‘Speak with your mouth full’ says a campaign group touring Wales and hosting feasts made from preventable food waste
Positive News Issue Campaigning through the celebratory act of feasting, a small group of artist-activists are touring events and festivals in Wales throughout the year to communicate the scale of preventable food waste in the UK.
From Cardiff to Bangor, via Hay-on-Wye, Machynlleth, and more between, at each location the campaign organisation This is Rubbish (TiR) will set up a food waste cafe. The team will host a two-day program at the cafe, featuring workshops, games and creativity, followed by a food waste feast for 30 people each evening.
While raising awareness of the problem of food waste and the associated environmental issues, TiR also wants to promote solutions in a fun, engaging and creative way. Through community and arts-led public events, TiR founders Caitlin Shepherd, Kate Blair and Rachel Solnick, believe that celebration can be an effective means of communicating needed change.
“It allows people to have fun first, then engage with the issue of food waste,” said Caitlin. “The irony with This is Rubbish feasts is that we celebrate an abundance that’s been declared useless.”
The organisation are targeting industry and retailers – the largest contributors to food waste in the UK – with some sincere calls for policy change. TiR want all members of the food sector to report on the food waste they generate in their activities, with annual reports audited and publicised by an independent commission. At the same time the government should introduce an obligation upon the food sector to reduce food waste, the organisation believes.
“These policy asks sound simple,” says Kate, “but they haven’t been done yet.” TiR aims to put pressure on the people who have the power to instigate these changes. During the feast tour, the group will host discussion and talks by policy advisors, researchers and artists, inspiring consumers to take action within their own lifestyles.

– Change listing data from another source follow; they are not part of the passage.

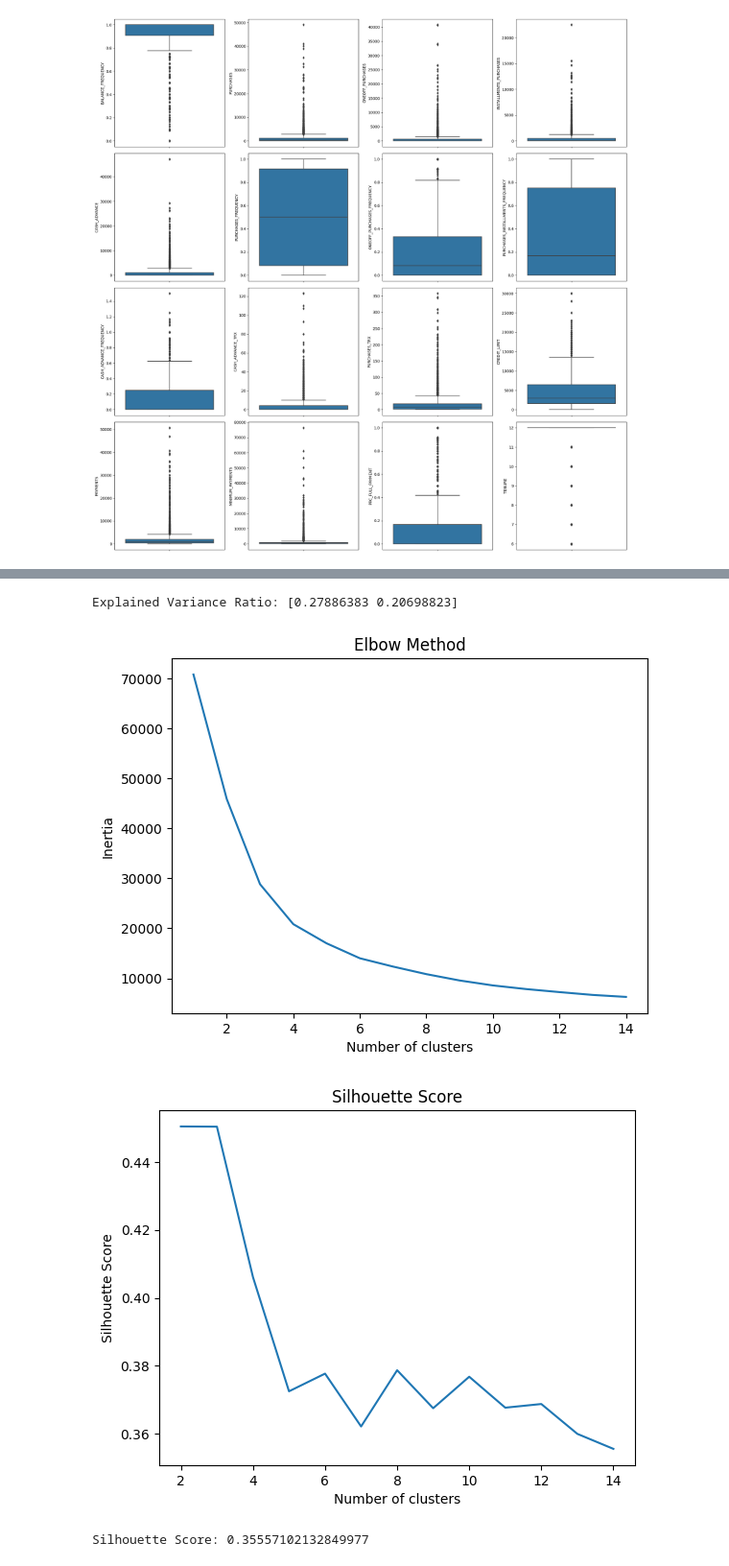
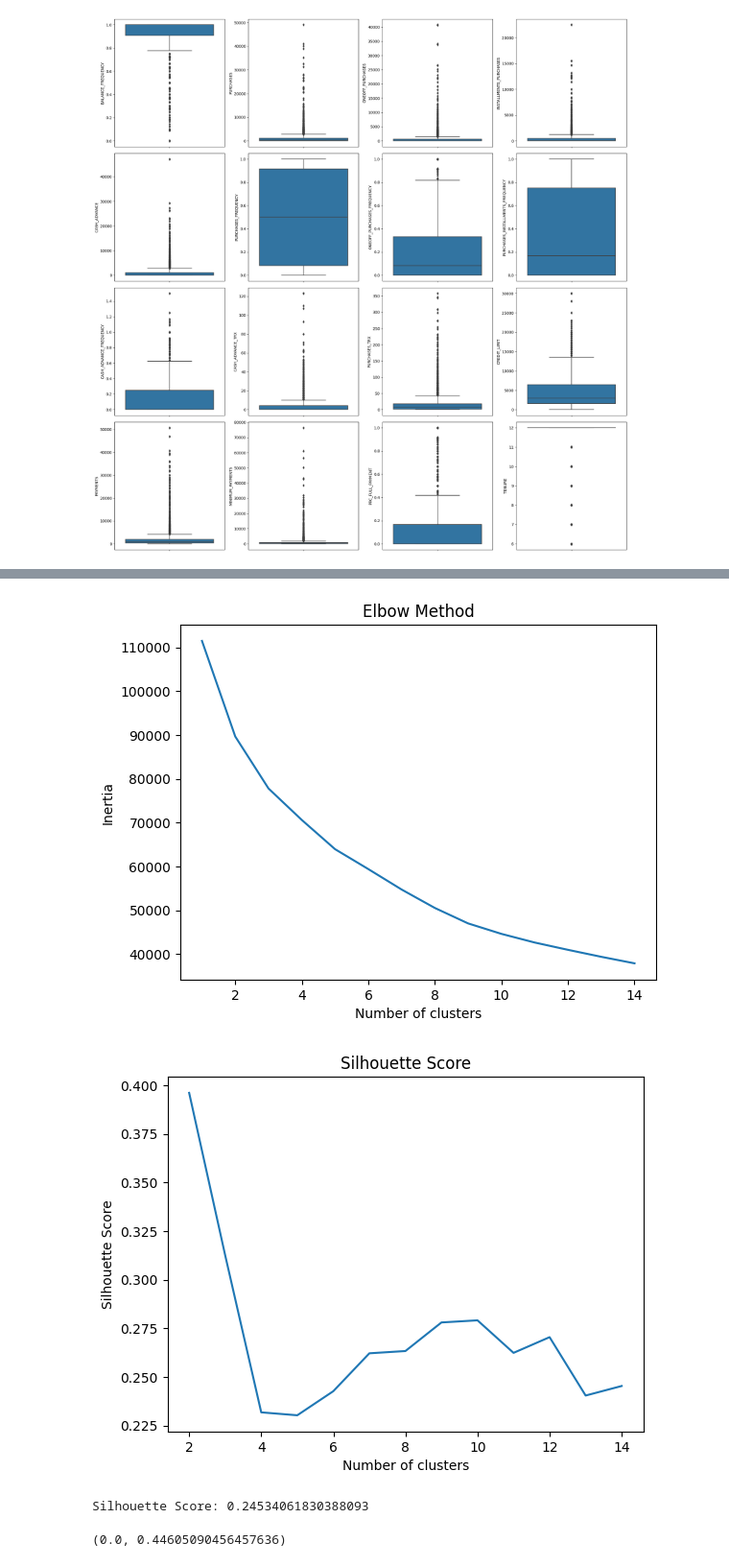
Before and after one commit to CDN0116/schulich-repo, a Jupyter notebook: Dini Cai-Assignment02.ipynb, the cells around one changed output, grey strips where cells are left out. Shown at 96% size. Cells and saved outputs as stored; diff of their text form; code cells hidden in the pictures.

```diff
--- a/Dini Cai-Assignment02.ipynb
+++ b/Dini Cai-Assignment02.ipynb
@@ -174,0 +183,5 @@ df.drop(MINIMUM_PAYMENTS_outliers,inplace=True)
+# %%
+df.drop('PURCHASES_FREQUENCY',axis=1, inplace=True)
+df.drop('CASH_ADVANCE_TRX',axis=1, inplace=True)
+df.drop('PURCHASES_INSTALLMENTS_FREQUENCY',axis=1, inplace=True)
+df.drop('CASH_ADVANCE_FREQUENCY',axis=1, inplace=True)
@@ -174,0 +219,5 @@ df.drop(MINIMUM_PAYMENTS_outliers,inplace=True)
+# %%
+for i in df.columns:
+    sns.histplot(data=df, x=i)
+    plt.title(f"Histogram on {i}")
+    plt.show()
@@ -187,7 +250,5 @@ principal_components = pca.fit_transform(scaled_df)
 # %%
-explained_variance_ratio = pca.explained_variance_ratio_
-print("Explained Variance Ratio:", explained_variance_ratio)
+#explained_variance_ratio = pca.explained_variance_ratio_
+#print("Explained Variance Ratio:", explained_variance_ratio)
-# %% [output]
-Explained Variance Ratio: [0.27886383 0.20698823]
 # %%
 # Create a DataFrame with the principal components
@@ -195,5 +256,5 @@ pca_df = pd.DataFrame(data=principal_components, columns=[f'PC{i+1}' for i in ra
 # %%
-X = np.array(pca_df)
+X = np.array(scaled_df)
 # %%
 from sklearn.datasets import make_blobs
 from sklearn.cluster import KMeans
@@ -203,33 +264,51 @@ import matplotlib.pyplot as plt
 inertia = []
 silhouette_avg = []
 for i in range(1, 15):
     kmeans = KMeans(n_clusters=i, random_state=0)
     kmeans.fit(X)
     inertia.append(kmeans.inertia_)
     labels = kmeans.labels_
     centers = kmeans.cluster_centers_
     if i>1:
         silhouette_avg = silhouette_avg + [silhouette_score(X, labels)]
 
 # Silhouette Score
 
 plt.plot(range(1, 15), inertia)
 plt.title('Elbow Method')
 plt.xlabel('Number of clusters')
 plt.ylabel('Inertia')
 plt.show()
 
 
 plt.plot(range(2, 15), silhouette_avg)
 plt.title('Silhouette Score')
 plt.xlabel('Number of clusters')
 plt.ylabel('Silhouette Score')
 plt.show()
 
 # Silhouette Score
 sil_score = silhouette_score(X, labels)
 print(f"Silhouette Score: {sil_score}")
+
+#plot the elbow method curve to find the optimal number of cluster
+fig, axes = plt.subplots(1,1, figsize=(5,5))
+axes.plot(range(1, 15), inertia, color='blue')
+axes.set_title(f'Elbow Method (blue) and Silhouette Score (green) - {i}')
+axes.set_xlabel('Number of clusters')
+axes.set_ylabel('Inertia')
+axes.axvline(x=3, color = 'red', linestyle = '--')
+
+#plot the silhouette score curve to find the optimal number of cluster
+axes2 = axes.twinx()
+axes2.plot(range(2, 15), silhouette_avg, color='green')
+axes2.set_ylabel('Silhouette Score')
+
+# Set y-axis limits to start from zero
+axes.set_ylim(0, max(inertia) + 100)
+axes2.set_ylim(0, max(silhouette_avg) + 0.05)
 # %% [output]
-[figure, old version]
+[figure, new version]
-[figure, old version]
+[figure, new version]
-Silhouette Score: 0.35557102132849977
+Silhouette Score: 0.24534061830388093
+(0.0, 0.44605090456457636)
```
Also changed, not shown: parts of 18 cells of this notebook.
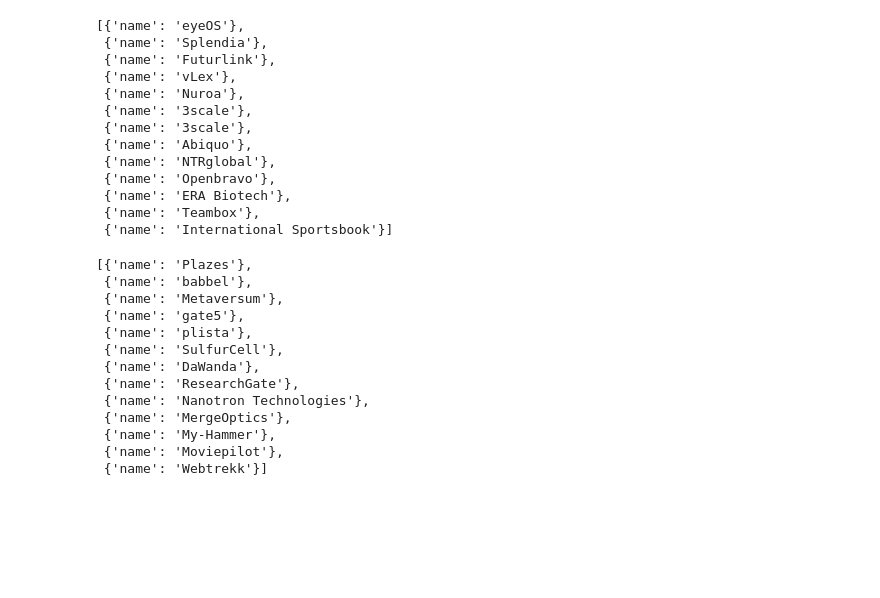
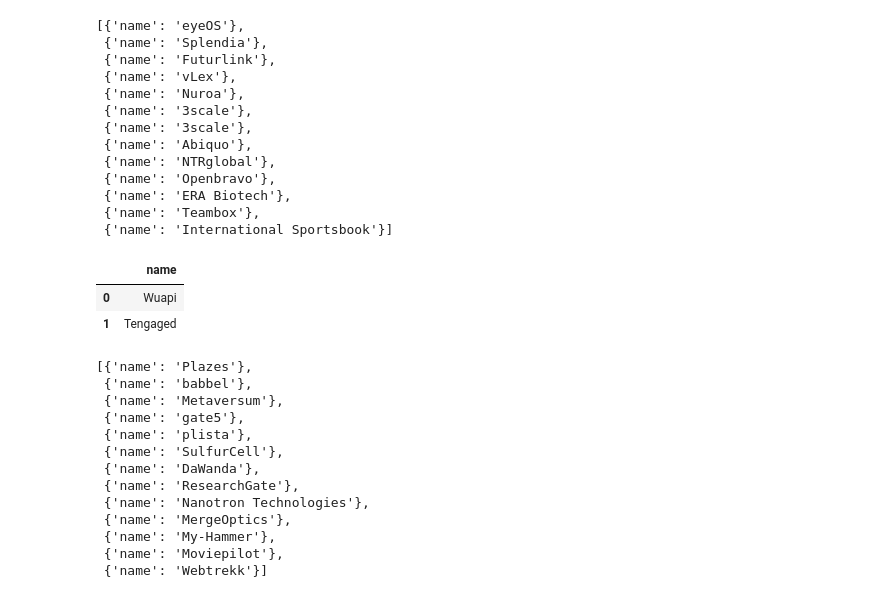
Before and after one commit to Hugocodesdude/Project_3, a Jupyter notebook: src/database_investigation_mongos.ipynb, the cells around one changed output. Saved outputs shown, nothing was run; the diff lists cells and outputs as text; code cells hidden in the pictures; blank space fills up the shorter version.

```diff
--- a/src/database_investigation_mongos.ipynb
+++ b/src/database_investigation_mongos.ipynb
@@ -223,6 +227,13 @@ design_company_finder("Barcelona")
  {'name': 'ERA Biotech'},
  {'name': 'Teambox'},
  {'name': 'International Sportsbook'}]
+# %%
+bcn_design_companies = pd.DataFrame(design_company_finder("Barcelona"))
+bcn_design_companies
+# %% [output]
+|  | name |
+| 0 | Wuapi |
+| 1 | Tengaged |
 # %%
 design_company_finder("Berlin")
 # %% [output]
```
Also changed, not shown: parts of 19 cells of this notebook, 2 other files.
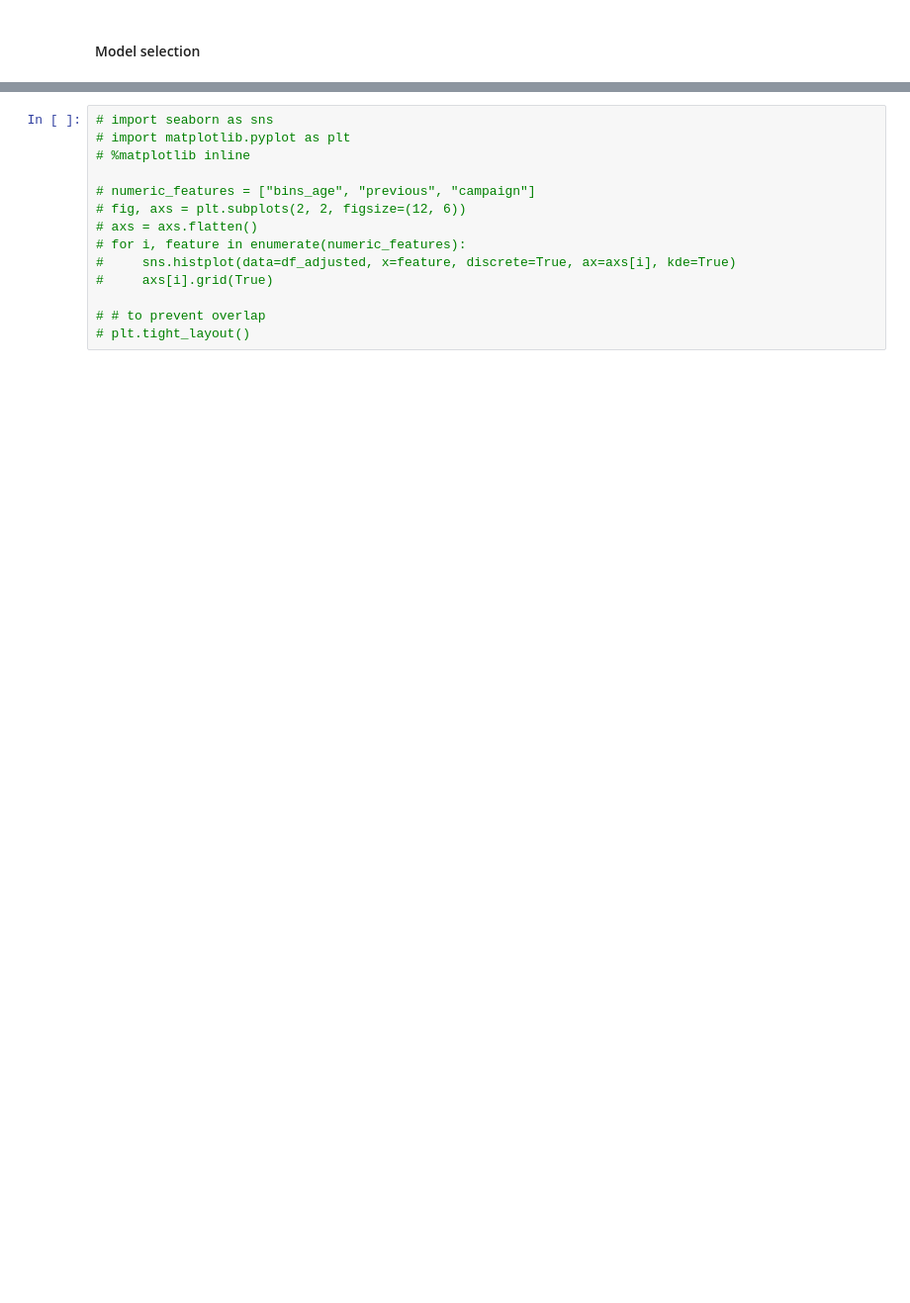
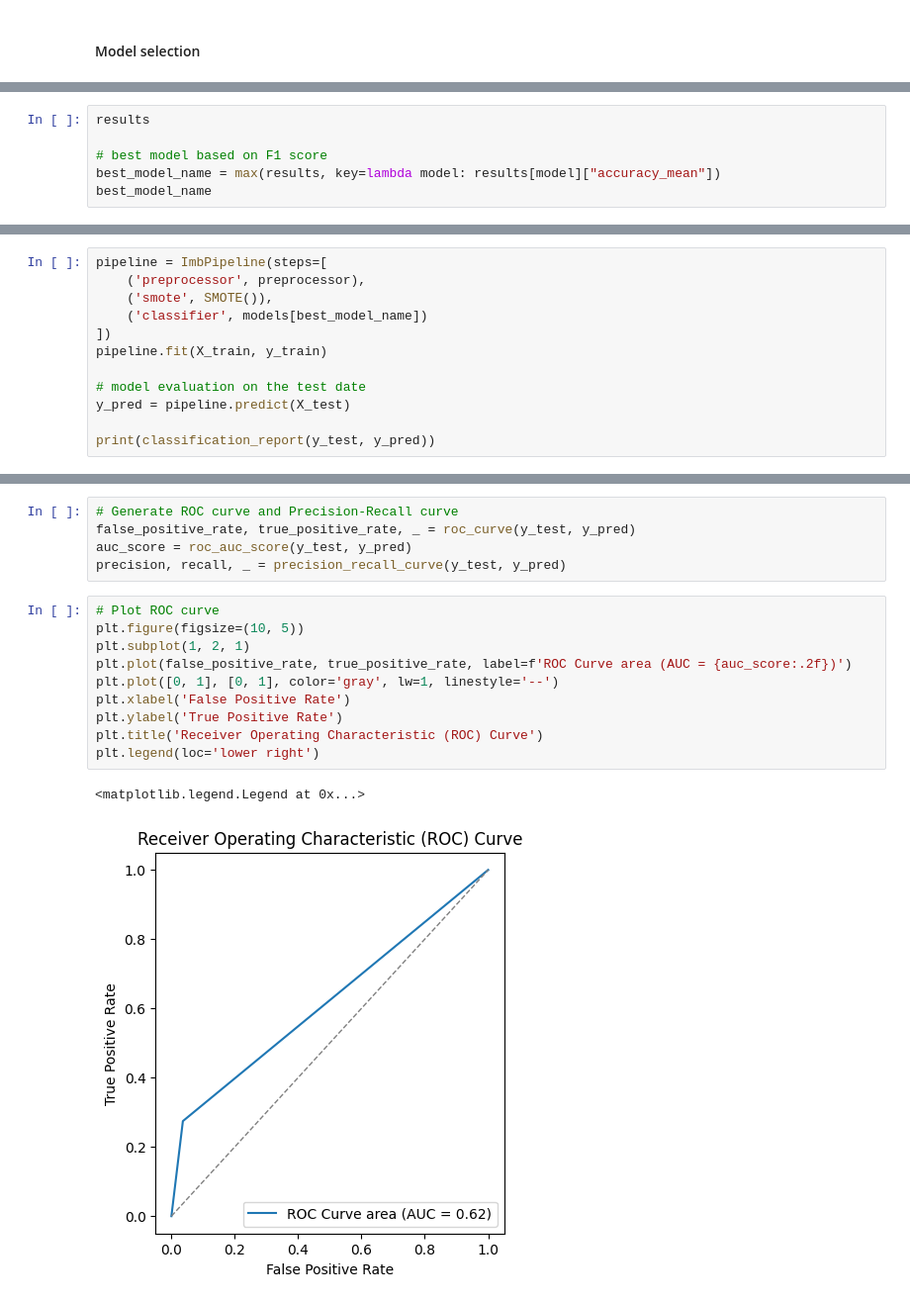
Before and after one commit to naty88/customer_subscriptions_prediction, a Jupyter notebook: notebooks/preprocessing_training.ipynb, the cells around one changed output, grey strips where cells are left out. Shown at 99% size. Saved outputs shown, nothing was run; the diff lists cells and outputs as text; blank space fills up the shorter version.

```diff
--- a/notebooks/preprocessing_training.ipynb
+++ b/notebooks/preprocessing_training.ipynb
@@ -242,0 +216,6 @@ f1 --- CV F1 Score: 0.2912135356630408
+# %%
+results
+
+# best model based on F1 score
+best_model_name = max(results, key=lambda model: results[model]["accuracy_mean"])
+best_model_name
@@ -242,0 +224,12 @@ f1 --- CV F1 Score: 0.2912135356630408
+# %%
+pipeline = ImbPipeline(steps=[
+    ('preprocessor', preprocessor),
+    ('smote', SMOTE()),
+    ('classifier', models[best_model_name])
+])
+pipeline.fit(X_train, y_train)
+
+# model evaluation on the test date
+y_pred = pipeline.predict(X_test)
+
+print(classification_report(y_test, y_pred))
@@ -243,14 +441,18 @@ f1 --- CV F1 Score: 0.2912135356630408
 # %%
-# import seaborn as sns
-# import matplotlib.pyplot as plt
-# %matplotlib inline
-
-# numeric_features = ["bins_age", "previous", "campaign"]
-# fig, axs = plt.subplots(2, 2, figsize=(12, 6))
-# axs = axs.flatten()
-# for i, feature in enumerate(numeric_features):
-#     sns.histplot(data=df_adjusted, x=feature, discrete=True, ax=axs[i], kde=True)
-#     axs[i].grid(True)
-
-# # to prevent overlap
-# plt.tight_layout()
+# Generate ROC curve and Precision-Recall curve
+false_positive_rate, true_positive_rate, _ = roc_curve(y_test, y_pred)
+auc_score = roc_auc_score(y_test, y_pred)
+precision, recall, _ = precision_recall_curve(y_test, y_pred)
+# %%
+# Plot ROC curve
+plt.figure(figsize=(10, 5))
+plt.subplot(1, 2, 1)
+plt.plot(false_positive_rate, true_positive_rate, label=f'ROC Curve area (AUC = {auc_score:.2f})')
+plt.plot([0, 1], [0, 1], color='gray', lw=1, linestyle='--')
+plt.xlabel('False Positive Rate')
+plt.ylabel('True Positive Rate')
+plt.title('Receiver Operating Characteristic (ROC) Curve')
+plt.legend(loc='lower right')
+# %% [output]
+<matplotlib.legend.Legend at 0x...>
+[figure, added]
```
Also changed, not shown: parts of 37 cells of this notebook, 1 other file.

“If we can leave people feeling empowered with new skills and an increased understanding of the issue of food waste and the wider issue of food sustainabil ity, then surely that’s a good thing,” said Caitlin.
“Feast is an experience where people come together to celebrate what they can do together.”
Supporting the tour are a group of mentors, including: Clare Patey, artist and curator of the London event, Feast on The Bridge; Peter Gringold, director of arts and climate change organisation, Tipping Point; Geoff Tansey, Food Ethics Council advisor; Tim Lang, professor of food policy at City University London; Carolyn Steel, author of Hungry City: How Food Shapes Our Lives; and Guy Shrubsole, director at the Public Interest Research Centre.
The This is Rubbish team started campaigning against food waste during the Climate Camp 2009 event – before they had formed TiR as an organisation – where they provided people with pedal-powered food waste smoothies. Catching eyes and ears of others in the food waste debate, they were then invited to participate in events such as Feeding the 5000 in Trafalgar Square and a programme of food sustainability talks and workshops throughout 2010, including a mass fruit salad toss, in collaboration with the Arcola Theatre in London.
Awarded a grant from the People’s Millions in December 2010, This is Rubbish are rapidly expanding. From a small team of dedicated volunteers, they have now become a community interest company (CIC) and are all pedals ahead for their feast tour of Wales this year.
This article was written by Rosie Strickland for Positive News